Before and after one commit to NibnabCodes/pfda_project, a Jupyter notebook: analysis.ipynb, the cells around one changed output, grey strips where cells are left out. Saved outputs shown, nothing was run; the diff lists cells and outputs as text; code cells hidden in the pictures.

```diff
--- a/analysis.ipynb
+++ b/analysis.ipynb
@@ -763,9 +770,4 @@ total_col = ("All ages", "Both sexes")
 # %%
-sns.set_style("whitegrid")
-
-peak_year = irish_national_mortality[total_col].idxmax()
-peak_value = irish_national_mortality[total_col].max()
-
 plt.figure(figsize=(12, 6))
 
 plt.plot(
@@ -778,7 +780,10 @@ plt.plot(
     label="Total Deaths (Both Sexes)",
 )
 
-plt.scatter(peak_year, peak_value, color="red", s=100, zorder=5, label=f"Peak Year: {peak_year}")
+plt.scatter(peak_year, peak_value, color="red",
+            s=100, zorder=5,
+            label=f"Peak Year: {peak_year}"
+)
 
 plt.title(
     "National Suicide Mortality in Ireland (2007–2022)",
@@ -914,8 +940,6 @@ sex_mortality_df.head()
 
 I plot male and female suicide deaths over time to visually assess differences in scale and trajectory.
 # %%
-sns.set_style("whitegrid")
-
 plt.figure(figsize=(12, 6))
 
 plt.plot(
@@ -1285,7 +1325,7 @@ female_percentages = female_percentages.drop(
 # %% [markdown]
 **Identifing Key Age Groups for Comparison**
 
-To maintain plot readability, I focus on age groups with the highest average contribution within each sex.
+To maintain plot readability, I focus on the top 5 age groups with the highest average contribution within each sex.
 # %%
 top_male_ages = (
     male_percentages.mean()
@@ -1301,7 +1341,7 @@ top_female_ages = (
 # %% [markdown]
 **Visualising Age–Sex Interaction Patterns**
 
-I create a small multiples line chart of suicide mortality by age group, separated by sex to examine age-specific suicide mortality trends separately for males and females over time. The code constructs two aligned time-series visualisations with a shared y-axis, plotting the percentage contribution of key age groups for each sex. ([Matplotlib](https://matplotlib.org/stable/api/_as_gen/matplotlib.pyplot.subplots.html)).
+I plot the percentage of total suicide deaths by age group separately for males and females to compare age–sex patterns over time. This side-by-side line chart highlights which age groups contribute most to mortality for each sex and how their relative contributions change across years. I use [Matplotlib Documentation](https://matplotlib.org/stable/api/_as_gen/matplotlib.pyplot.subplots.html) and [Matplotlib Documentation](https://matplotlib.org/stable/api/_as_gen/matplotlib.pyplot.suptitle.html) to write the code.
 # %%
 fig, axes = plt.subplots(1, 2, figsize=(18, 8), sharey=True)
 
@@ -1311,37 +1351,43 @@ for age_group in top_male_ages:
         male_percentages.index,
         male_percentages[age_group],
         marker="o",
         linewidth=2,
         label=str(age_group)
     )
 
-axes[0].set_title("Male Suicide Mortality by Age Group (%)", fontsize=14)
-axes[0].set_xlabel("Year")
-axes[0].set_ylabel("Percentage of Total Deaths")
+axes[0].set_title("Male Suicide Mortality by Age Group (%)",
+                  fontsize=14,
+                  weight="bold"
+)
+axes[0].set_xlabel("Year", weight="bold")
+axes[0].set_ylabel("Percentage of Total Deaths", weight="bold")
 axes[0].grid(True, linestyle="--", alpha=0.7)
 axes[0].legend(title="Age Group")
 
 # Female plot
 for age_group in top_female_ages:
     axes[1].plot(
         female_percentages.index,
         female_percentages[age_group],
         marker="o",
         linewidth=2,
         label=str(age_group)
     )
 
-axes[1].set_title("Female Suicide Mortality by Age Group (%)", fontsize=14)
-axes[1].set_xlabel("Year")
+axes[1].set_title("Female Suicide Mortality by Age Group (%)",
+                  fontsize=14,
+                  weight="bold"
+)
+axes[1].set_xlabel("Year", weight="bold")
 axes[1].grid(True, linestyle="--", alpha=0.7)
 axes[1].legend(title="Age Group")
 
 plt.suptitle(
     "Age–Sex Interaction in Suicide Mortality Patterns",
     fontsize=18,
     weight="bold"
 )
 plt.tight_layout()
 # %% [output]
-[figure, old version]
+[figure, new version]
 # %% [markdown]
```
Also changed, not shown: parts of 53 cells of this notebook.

→ **The problem**: Your answer must be a single number: the count of lines in the records that hold the word "figure".

→ **Answer to this problem**: 4